Skip to main content

Does The USB 3.0 Controller On Your Motherboard Matter?

Test Setup And Benchmarks

Test Hardware
ProcessorAMD A8-3800 (Llano) 2.4 GHz (24 * 100 MHz) CPU, 600 MHz GPU (400 Shaders), Quad-core, Socket FM1, 4 MB L2 Cache, Power-savings enabled
MotherboardAsus F1A75-V Pro, BIOS v1102Gigabyte A75-UD4H, BIOS vF6
MemoryKingston Hyper-X 8 GB (2 x 4 GB) DDR3-1333 @ DDR3-1333, 1.5 V
System DriveOCZ Vertex 3 240 GB SATA 6Gb/s, Firmware: 2.06
GraphicsPalit GeForce GTX 460 1 GB
Power SupplySeasonic 760 W, 80 PLUS
System Software and Drivers
Operating SystemWindows 7 Ultimate 64-bit
DirectXDirectX 11
DriverGraphics: Nvidia 275.33 RST: 10.5.0.1022Virtu: 1.1.101Asmedia: 1.10.0.0Etron:105A75: 8.863
Benchmarks
Iometerv1.1.0

Since Kingston’s HyperX Max 3.0 got high marks in our previous USB 3.0 roundup, we’re using four of them to simultaneously tax the bandwidth of each controller as much as possible (obviously we can only connect up to two drives to each controller, so the four SSDs have to be deployed across a combination of ports to tax the various controllers). This should provide a worst-case scenario, since solid-state-based USB 3.0 storage solutions deliver much more potential throughput than the conventional external drives out there.

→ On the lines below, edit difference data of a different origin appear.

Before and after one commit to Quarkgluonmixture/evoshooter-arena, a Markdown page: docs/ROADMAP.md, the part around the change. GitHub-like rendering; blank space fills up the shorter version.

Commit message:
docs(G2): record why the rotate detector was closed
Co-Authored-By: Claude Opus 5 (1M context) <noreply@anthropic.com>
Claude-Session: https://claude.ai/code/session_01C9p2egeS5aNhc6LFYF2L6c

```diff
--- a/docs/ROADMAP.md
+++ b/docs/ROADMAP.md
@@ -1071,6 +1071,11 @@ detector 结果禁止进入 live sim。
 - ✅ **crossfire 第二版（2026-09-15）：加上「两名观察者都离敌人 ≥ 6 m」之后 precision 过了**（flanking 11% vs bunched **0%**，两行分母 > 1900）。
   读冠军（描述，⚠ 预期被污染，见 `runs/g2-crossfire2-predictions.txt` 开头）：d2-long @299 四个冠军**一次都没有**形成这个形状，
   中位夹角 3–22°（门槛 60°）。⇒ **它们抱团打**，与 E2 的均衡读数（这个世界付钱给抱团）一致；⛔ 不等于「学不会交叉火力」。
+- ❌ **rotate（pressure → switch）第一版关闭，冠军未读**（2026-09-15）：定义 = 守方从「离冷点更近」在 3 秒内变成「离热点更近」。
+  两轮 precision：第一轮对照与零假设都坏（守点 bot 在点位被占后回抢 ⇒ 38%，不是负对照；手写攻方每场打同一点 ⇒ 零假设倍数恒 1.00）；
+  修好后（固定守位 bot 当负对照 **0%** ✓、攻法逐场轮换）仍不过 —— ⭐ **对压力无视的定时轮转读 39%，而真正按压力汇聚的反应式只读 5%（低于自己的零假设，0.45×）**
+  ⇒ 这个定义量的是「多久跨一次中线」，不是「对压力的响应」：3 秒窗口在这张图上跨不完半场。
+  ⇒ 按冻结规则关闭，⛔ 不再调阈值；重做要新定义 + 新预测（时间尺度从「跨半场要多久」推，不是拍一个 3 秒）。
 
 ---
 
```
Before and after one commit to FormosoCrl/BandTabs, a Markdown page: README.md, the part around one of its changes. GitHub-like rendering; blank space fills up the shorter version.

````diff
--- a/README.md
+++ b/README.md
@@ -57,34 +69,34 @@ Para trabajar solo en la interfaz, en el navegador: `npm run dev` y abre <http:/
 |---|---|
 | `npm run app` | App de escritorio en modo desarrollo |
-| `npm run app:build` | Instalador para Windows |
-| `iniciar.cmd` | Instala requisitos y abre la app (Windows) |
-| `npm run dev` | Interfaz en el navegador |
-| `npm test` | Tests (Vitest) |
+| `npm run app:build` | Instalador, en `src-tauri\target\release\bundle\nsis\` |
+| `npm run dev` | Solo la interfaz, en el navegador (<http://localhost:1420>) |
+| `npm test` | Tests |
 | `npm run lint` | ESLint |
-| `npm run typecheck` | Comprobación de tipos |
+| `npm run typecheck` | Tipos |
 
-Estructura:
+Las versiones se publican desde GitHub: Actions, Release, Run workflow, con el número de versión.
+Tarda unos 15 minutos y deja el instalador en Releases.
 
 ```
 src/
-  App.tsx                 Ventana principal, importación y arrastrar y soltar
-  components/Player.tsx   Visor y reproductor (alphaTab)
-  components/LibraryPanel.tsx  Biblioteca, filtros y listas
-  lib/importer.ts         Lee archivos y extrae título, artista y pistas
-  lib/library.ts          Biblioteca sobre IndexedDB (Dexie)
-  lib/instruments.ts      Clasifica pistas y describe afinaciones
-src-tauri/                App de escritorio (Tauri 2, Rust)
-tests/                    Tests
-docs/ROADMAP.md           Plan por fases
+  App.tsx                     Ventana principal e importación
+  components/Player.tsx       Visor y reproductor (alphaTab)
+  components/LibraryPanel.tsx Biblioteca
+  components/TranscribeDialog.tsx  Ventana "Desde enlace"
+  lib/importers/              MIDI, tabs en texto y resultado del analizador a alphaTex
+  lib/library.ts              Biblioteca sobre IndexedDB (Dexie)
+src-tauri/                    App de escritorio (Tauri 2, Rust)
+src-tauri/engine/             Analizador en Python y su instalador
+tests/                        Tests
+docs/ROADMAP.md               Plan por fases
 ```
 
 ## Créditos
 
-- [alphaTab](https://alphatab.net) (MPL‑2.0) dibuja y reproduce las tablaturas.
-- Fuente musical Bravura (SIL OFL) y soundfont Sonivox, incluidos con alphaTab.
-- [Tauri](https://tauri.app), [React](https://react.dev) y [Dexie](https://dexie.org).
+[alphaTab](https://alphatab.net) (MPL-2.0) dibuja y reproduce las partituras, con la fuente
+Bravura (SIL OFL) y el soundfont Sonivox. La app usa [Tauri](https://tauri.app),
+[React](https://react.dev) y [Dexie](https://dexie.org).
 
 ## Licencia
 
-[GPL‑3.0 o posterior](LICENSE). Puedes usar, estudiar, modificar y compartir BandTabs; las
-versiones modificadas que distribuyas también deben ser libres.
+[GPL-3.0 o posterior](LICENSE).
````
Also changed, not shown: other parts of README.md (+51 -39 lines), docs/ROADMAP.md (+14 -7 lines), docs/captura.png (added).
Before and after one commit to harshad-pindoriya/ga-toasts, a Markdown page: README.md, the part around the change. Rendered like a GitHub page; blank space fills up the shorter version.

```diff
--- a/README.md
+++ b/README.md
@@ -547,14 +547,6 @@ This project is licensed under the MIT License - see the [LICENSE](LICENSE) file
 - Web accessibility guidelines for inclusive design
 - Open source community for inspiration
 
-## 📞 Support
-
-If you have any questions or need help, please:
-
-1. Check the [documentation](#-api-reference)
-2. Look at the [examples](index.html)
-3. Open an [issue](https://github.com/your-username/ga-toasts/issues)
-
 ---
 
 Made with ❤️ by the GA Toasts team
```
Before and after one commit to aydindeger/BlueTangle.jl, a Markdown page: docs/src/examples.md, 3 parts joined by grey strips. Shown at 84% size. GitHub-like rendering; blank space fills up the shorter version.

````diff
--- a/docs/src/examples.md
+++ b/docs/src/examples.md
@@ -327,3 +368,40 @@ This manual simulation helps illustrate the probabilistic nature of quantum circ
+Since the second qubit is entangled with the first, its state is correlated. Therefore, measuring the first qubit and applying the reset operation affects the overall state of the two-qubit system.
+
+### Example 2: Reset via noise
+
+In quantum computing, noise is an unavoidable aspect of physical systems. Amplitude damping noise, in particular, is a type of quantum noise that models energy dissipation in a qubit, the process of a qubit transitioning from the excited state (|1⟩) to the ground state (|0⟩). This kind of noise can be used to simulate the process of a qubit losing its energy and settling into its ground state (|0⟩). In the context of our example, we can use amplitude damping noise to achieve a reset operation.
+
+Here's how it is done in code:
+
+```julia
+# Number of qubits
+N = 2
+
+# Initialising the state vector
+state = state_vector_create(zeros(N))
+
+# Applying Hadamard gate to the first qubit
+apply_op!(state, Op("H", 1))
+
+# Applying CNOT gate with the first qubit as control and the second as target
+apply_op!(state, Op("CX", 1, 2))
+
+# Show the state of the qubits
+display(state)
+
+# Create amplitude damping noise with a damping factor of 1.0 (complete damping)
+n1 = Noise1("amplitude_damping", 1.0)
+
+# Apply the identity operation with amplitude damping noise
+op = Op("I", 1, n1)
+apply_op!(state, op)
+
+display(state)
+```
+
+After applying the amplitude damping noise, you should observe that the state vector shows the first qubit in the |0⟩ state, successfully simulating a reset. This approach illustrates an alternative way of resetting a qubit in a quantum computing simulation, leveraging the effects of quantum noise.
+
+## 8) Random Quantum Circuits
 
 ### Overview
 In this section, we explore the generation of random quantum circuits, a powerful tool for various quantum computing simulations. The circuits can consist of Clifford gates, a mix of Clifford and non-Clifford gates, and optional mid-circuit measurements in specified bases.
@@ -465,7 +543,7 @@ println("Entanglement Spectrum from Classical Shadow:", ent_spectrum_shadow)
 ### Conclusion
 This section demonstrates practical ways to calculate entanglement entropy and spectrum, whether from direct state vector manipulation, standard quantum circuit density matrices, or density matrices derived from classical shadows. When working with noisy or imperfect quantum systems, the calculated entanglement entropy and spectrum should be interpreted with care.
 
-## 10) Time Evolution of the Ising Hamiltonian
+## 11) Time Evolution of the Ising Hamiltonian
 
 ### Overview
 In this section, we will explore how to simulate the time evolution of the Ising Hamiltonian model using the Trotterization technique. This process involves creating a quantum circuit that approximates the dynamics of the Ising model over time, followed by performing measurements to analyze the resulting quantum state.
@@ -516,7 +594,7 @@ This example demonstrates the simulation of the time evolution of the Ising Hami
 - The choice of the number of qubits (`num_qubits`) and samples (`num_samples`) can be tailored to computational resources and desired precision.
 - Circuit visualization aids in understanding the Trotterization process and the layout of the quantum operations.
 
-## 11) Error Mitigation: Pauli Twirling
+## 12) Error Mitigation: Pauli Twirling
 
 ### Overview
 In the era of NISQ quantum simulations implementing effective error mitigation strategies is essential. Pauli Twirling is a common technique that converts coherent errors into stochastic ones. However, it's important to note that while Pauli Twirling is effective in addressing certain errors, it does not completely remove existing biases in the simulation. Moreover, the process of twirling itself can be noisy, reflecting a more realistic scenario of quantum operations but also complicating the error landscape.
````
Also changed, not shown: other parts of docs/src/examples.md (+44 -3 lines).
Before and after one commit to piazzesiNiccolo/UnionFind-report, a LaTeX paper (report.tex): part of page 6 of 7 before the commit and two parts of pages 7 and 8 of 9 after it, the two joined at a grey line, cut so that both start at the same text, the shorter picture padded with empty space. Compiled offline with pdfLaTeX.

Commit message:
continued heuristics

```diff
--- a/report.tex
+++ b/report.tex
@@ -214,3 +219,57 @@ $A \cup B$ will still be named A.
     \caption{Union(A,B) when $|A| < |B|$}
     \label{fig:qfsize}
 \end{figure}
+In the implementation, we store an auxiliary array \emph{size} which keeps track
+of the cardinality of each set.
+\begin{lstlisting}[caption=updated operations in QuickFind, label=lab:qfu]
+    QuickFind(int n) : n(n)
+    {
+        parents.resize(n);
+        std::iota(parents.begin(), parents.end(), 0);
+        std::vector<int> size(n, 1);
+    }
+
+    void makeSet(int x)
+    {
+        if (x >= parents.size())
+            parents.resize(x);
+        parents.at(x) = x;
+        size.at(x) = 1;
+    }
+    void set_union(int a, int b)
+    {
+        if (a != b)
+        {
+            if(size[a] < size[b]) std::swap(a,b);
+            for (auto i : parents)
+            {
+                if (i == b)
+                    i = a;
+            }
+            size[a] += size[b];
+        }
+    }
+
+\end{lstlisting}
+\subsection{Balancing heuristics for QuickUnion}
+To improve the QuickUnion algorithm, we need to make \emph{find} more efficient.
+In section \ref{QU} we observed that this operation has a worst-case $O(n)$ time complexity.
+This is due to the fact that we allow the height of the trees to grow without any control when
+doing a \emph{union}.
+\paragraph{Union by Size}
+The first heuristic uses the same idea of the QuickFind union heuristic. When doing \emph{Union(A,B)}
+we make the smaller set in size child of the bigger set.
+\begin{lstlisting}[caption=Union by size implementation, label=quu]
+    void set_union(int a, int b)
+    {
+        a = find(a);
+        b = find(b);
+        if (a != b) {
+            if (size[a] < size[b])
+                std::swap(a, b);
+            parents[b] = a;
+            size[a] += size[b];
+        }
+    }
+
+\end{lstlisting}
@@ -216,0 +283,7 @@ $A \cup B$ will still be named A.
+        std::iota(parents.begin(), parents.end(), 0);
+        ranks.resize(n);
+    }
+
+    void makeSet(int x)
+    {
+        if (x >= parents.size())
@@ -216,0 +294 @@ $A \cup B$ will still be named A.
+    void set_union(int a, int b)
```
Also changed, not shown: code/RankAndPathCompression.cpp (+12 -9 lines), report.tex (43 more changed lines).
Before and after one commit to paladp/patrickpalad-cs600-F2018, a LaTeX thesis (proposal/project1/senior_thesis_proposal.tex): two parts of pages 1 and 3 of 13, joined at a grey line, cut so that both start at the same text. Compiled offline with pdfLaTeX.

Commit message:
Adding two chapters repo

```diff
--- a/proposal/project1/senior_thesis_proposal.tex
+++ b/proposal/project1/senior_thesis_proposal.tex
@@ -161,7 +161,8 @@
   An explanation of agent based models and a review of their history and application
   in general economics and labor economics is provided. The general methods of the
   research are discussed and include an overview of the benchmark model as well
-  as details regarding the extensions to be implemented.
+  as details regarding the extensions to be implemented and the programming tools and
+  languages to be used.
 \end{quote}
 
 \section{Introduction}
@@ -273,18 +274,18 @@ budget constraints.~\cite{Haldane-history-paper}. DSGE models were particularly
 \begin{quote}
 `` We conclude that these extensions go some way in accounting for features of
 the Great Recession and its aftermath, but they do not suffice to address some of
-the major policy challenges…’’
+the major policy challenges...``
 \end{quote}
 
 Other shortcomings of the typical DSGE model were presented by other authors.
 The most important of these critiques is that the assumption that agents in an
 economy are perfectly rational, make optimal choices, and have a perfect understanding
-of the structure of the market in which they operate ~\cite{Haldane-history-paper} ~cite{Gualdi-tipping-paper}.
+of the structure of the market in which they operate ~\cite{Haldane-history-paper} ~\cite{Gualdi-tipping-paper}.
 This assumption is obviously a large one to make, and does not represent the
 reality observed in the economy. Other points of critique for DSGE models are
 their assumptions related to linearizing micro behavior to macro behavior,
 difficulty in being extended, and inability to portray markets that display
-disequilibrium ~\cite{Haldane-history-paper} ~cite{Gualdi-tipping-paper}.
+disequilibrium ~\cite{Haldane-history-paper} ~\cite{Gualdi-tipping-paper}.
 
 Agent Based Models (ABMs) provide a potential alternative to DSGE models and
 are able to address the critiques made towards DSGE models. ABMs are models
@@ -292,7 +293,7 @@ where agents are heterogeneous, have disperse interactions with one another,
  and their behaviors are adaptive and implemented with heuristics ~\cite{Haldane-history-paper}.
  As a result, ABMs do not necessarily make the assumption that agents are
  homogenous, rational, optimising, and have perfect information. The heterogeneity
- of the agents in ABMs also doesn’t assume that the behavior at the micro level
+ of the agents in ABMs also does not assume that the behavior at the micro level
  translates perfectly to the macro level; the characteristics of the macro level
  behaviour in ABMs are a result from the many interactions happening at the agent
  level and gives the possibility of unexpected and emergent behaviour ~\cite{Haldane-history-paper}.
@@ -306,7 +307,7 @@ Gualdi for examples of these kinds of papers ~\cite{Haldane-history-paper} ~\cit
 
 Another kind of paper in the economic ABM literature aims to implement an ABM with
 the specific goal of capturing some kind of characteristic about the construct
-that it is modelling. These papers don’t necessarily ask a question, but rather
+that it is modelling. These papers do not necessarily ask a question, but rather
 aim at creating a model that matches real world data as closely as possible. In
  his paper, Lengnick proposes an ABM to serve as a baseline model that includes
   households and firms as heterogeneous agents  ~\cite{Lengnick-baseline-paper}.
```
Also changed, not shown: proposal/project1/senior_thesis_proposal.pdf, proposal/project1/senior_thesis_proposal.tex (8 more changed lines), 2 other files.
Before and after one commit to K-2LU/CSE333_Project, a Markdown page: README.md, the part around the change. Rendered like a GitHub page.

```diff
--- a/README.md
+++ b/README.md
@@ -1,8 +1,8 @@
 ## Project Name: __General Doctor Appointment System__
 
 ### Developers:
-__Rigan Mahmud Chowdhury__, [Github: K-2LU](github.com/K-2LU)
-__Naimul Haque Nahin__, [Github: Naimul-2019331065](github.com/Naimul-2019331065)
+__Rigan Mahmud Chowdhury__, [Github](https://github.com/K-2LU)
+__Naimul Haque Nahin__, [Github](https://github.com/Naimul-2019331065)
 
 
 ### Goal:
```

The USB 2.0 and 3.0 standards do not include support for native command queuing, so we’re only testing at a queue depth of one.